• _What the task asks_: The records beneath should be printed exactly, and the pictures are to be left out.

-=-=-

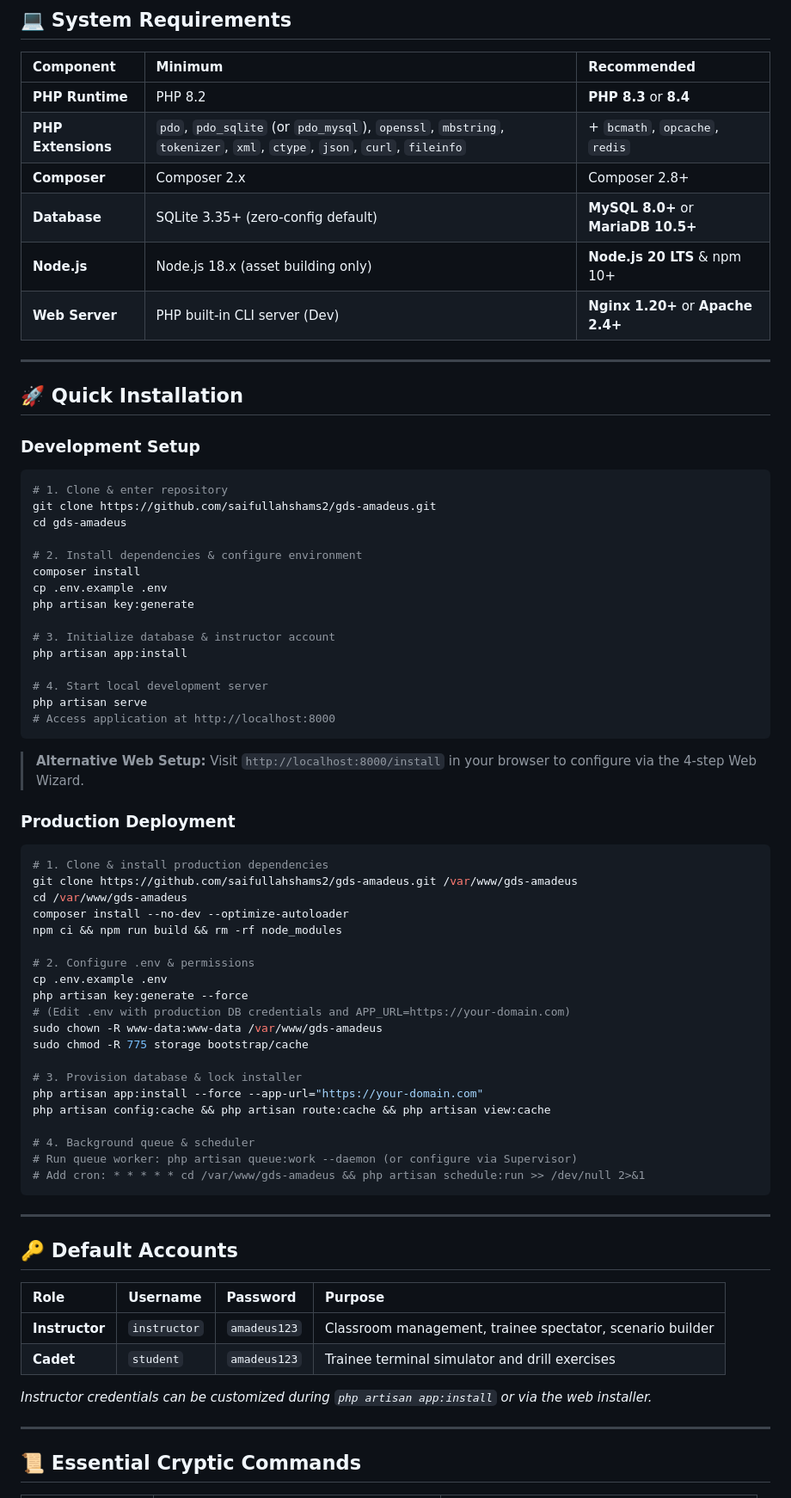
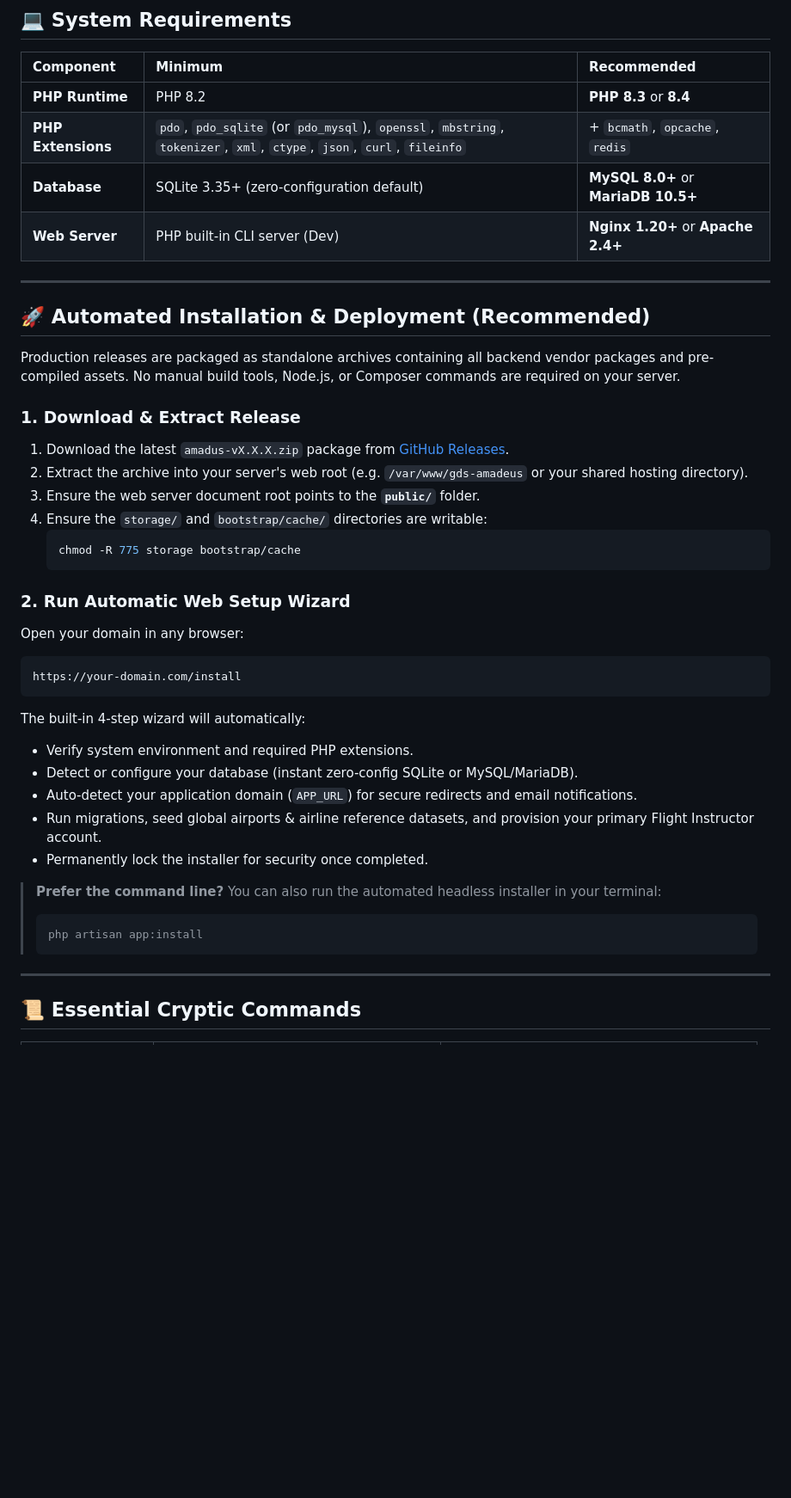
Before and after one commit to saifullahshams2/Amadus, a Markdown page: README.md, the part around one of its changes. Shown at 86% size. GitHub-like rendering; blank space fills up the shorter version.

Commit message:
Update README: add releases installation, remove demo accounts & testing, add AI vibe coded section, move dev setup to bottom

````diff
--- a/README.md
+++ b/README.md
@@ -35,71 +35,40 @@ Replicates the authentic **Amadeus Selling Platform Connect** cryptic terminal e
 | :--- | :--- | :--- |
 | **PHP Runtime** | PHP 8.2 | **PHP 8.3** or **8.4** |
 | **PHP Extensions** | `pdo`, `pdo_sqlite` (or `pdo_mysql`), `openssl`, `mbstring`, `tokenizer`, `xml`, `ctype`, `json`, `curl`, `fileinfo` | + `bcmath`, `opcache`, `redis` |
-| **Composer** | Composer 2.x | Composer 2.8+ |
-| **Database** | SQLite 3.35+ (zero-config default) | **MySQL 8.0+** or **MariaDB 10.5+** |
-| **Node.js** | Node.js 18.x (asset building only) | **Node.js 20 LTS** & npm 10+ |
+| **Database** | SQLite 3.35+ (zero-configuration default) | **MySQL 8.0+** or **MariaDB 10.5+** |
 | **Web Server** | PHP built-in CLI server (Dev) | **Nginx 1.20+** or **Apache 2.4+** |
 
 ---
 
-## 🚀 Quick Installation
+## 🚀 Automated Installation & Deployment (Recommended)
 
-### Development Setup
+Production releases are packaged as standalone archives containing all backend vendor packages and pre-compiled assets. No manual build tools, Node.js, or Composer commands are required on your server.
 
-```bash
-# 1. Clone & enter repository
-git clone https://github.com/saifullahshams2/gds-amadeus.git
-cd gds-amadeus
+### 1. Download & Extract Release
+1. Download the latest `amadus-vX.X.X.zip` package from [GitHub Releases](https://github.com/saifullahshams2/gds-amadeus/releases).
+2. Extract the archive into your server's web root (e.g. `/var/www/gds-amadeus` or your shared hosting directory).
+3. Ensure the web server document root points to the **`public/`** folder.
+4. Ensure the `storage/` and `bootstrap/cache/` directories are writable:
+   ```bash
+   chmod -R 775 storage bootstrap/cache
+   ```
 
-# 2. Install dependencies & configure environment
-composer install
-cp .env.example .env
-php artisan key:generate
+### 2. Run Automatic Web Setup Wizard
+Open your domain in any browser:
+```text
+https://your-domain.com/install
+```
+The built-in 4-step wizard will automatically:
+- Verify system environment and required PHP extensions.
+- Detect or configure your database (instant zero-config SQLite or MySQL/MariaDB).
+- Auto-detect your application domain (`APP_URL`) for secure redirects and email notifications.
+- Run migrations, seed global airports & airline reference datasets, and provision your primary Flight Instructor account.
+- Permanently lock the installer for security once completed.
 
-# 3. Initialize database & instructor account
-php artisan app:install
-
-# 4. Start local development server
-php artisan serve
-# Access application at http://localhost:8000
-```
-> **Alternative Web Setup:** Visit `http://localhost:8000/install` in your browser to configure via the 4-step Web Wizard.
-
-### Production Deployment
-
-```bash
-# 1. Clone & install production dependencies
-git clone https://github.com/saifullahshams2/gds-amadeus.git /var/www/gds-amadeus
-cd /var/www/gds-amadeus
-composer install --no-dev --optimize-autoloader
-npm ci && npm run build && rm -rf node_modules
-
-# 2. Configure .env & permissions
-cp .env.example .env
-php artisan key:generate --force
-# (Edit .env with production DB credentials and APP_URL=https://your-domain.com)
-sudo chown -R www-data:www-data /var/www/gds-amadeus
-sudo chmod -R 775 storage bootstrap/cache
-
-# 3. Provision database & lock installer
-php artisan app:install --force --app-url="https://your-domain.com"
-php artisan config:cache && php artisan route:cache && php artisan view:cache
-
-# 4. Background queue & scheduler
-# Run queue worker: php artisan queue:work --daemon (or configure via Supervisor)
-# Add cron: * * * * * cd /var/www/gds-amadeus && php artisan schedule:run >> /dev/null 2>&1
-```
-
----
-
-## 🔑 Default Accounts
-
-| Role | Username | Password | Purpose |
-| :--- | :--- | :--- | :--- |
-| **Instructor** | `instructor` | `amadeus123` | Classroom management, trainee spectator, scenario builder |
-| **Cadet** | `student` | `amadeus123` | Trainee terminal simulator and drill exercises |
-
-*Instructor credentials can be customized during `php artisan app:install` or via the web installer.*
+> **Prefer the command line?** You can also run the automated headless installer in your terminal:
+> ```bash
+> php artisan app:install
+> ```
 
 ---
 
````
Also changed, not shown: other parts of README.md (+28 -4 lines).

-=-=-

• _Your response_:
Before and after one commit to saifullahshams2/Amadus, a Markdown page: README.md, the part around one of its changes. Shown at 86% size. GitHub-like rendering; blank space fills up the shorter version.

Commit message:
Update README: add releases installation, remove demo accounts & testing, add AI vibe coded section, move dev setup to bottom

````diff
--- a/README.md
+++ b/README.md
@@ -35,71 +35,40 @@ Replicates the authentic **Amadeus Selling Platform Connect** cryptic terminal e
 | :--- | :--- | :--- |
 | **PHP Runtime** | PHP 8.2 | **PHP 8.3** or **8.4** |
 | **PHP Extensions** | `pdo`, `pdo_sqlite` (or `pdo_mysql`), `openssl`, `mbstring`, `tokenizer`, `xml`, `ctype`, `json`, `curl`, `fileinfo` | + `bcmath`, `opcache`, `redis` |
-| **Composer** | Composer 2.x | Composer 2.8+ |
-| **Database** | SQLite 3.35+ (zero-config default) | **MySQL 8.0+** or **MariaDB 10.5+** |
-| **Node.js** | Node.js 18.x (asset building only) | **Node.js 20 LTS** & npm 10+ |
+| **Database** | SQLite 3.35+ (zero-configuration default) | **MySQL 8.0+** or **MariaDB 10.5+** |
 | **Web Server** | PHP built-in CLI server (Dev) | **Nginx 1.20+** or **Apache 2.4+** |
 
 ---
 
-## 🚀 Quick Installation
+## 🚀 Automated Installation & Deployment (Recommended)
 
-### Development Setup
+Production releases are packaged as standalone archives containing all backend vendor packages and pre-compiled assets. No manual build tools, Node.js, or Composer commands are required on your server.
 
-```bash
-# 1. Clone & enter repository
-git clone https://github.com/saifullahshams2/gds-amadeus.git
-cd gds-amadeus
+### 1. Download & Extract Release
+1. Download the latest `amadus-vX.X.X.zip` package from [GitHub Releases](https://github.com/saifullahshams2/gds-amadeus/releases).
+2. Extract the archive into your server's web root (e.g. `/var/www/gds-amadeus` or your shared hosting directory).
+3. Ensure the web server document root points to the **`public/`** folder.
+4. Ensure the `storage/` and `bootstrap/cache/` directories are writable:
+   ```bash
+   chmod -R 775 storage bootstrap/cache
+   ```
 
-# 2. Install dependencies & configure environment
-composer install
-cp .env.example .env
-php artisan key:generate
+### 2. Run Automatic Web Setup Wizard
+Open your domain in any browser:
+```text
+https://your-domain.com/install
+```
+The built-in 4-step wizard will automatically:
+- Verify system environment and required PHP extensions.
+- Detect or configure your database (instant zero-config SQLite or MySQL/MariaDB).
+- Auto-detect your application domain (`APP_URL`) for secure redirects and email notifications.
+- Run migrations, seed global airports & airline reference datasets, and provision your primary Flight Instructor account.
+- Permanently lock the installer for security once completed.
 
-# 3. Initialize database & instructor account
-php artisan app:install
-
-# 4. Start local development server
-php artisan serve
-# Access application at http://localhost:8000
-```
-> **Alternative Web Setup:** Visit `http://localhost:8000/install` in your browser to configure via the 4-step Web Wizard.
-
-### Production Deployment
-
-```bash
-# 1. Clone & install production dependencies
-git clone https://github.com/saifullahshams2/gds-amadeus.git /var/www/gds-amadeus
-cd /var/www/gds-amadeus
-composer install --no-dev --optimize-autoloader
-npm ci && npm run build && rm -rf node_modules
-
-# 2. Configure .env & permissions
-cp .env.example .env
-php artisan key:generate --force
-# (Edit .env with production DB credentials and APP_URL=https://your-domain.com)
-sudo chown -R www-data:www-data /var/www/gds-amadeus
-sudo chmod -R 775 storage bootstrap/cache
-
-# 3. Provision database & lock installer
-php artisan app:install --force --app-url="https://your-domain.com"
-php artisan config:cache && php artisan route:cache && php artisan view:cache
-
-# 4. Background queue & scheduler
-# Run queue worker: php artisan queue:work --daemon (or configure via Supervisor)
-# Add cron: * * * * * cd /var/www/gds-amadeus && php artisan schedule:run >> /dev/null 2>&1
-```
-
----
-
-## 🔑 Default Accounts
-
-| Role | Username | Password | Purpose |
-| :--- | :--- | :--- | :--- |
-| **Instructor** | `instructor` | `amadeus123` | Classroom management, trainee spectator, scenario builder |
-| **Cadet** | `student` | `amadeus123` | Trainee terminal simulator and drill exercises |
-
-*Instructor credentials can be customized during `php artisan app:install` or via the web installer.*
+> **Prefer the command line?** You can also run the automated headless installer in your terminal:
+> ```bash
+> php artisan app:install
+> ```
 
 ---
 
````
Also changed, not shown: other parts of README.md (+28 -4 lines).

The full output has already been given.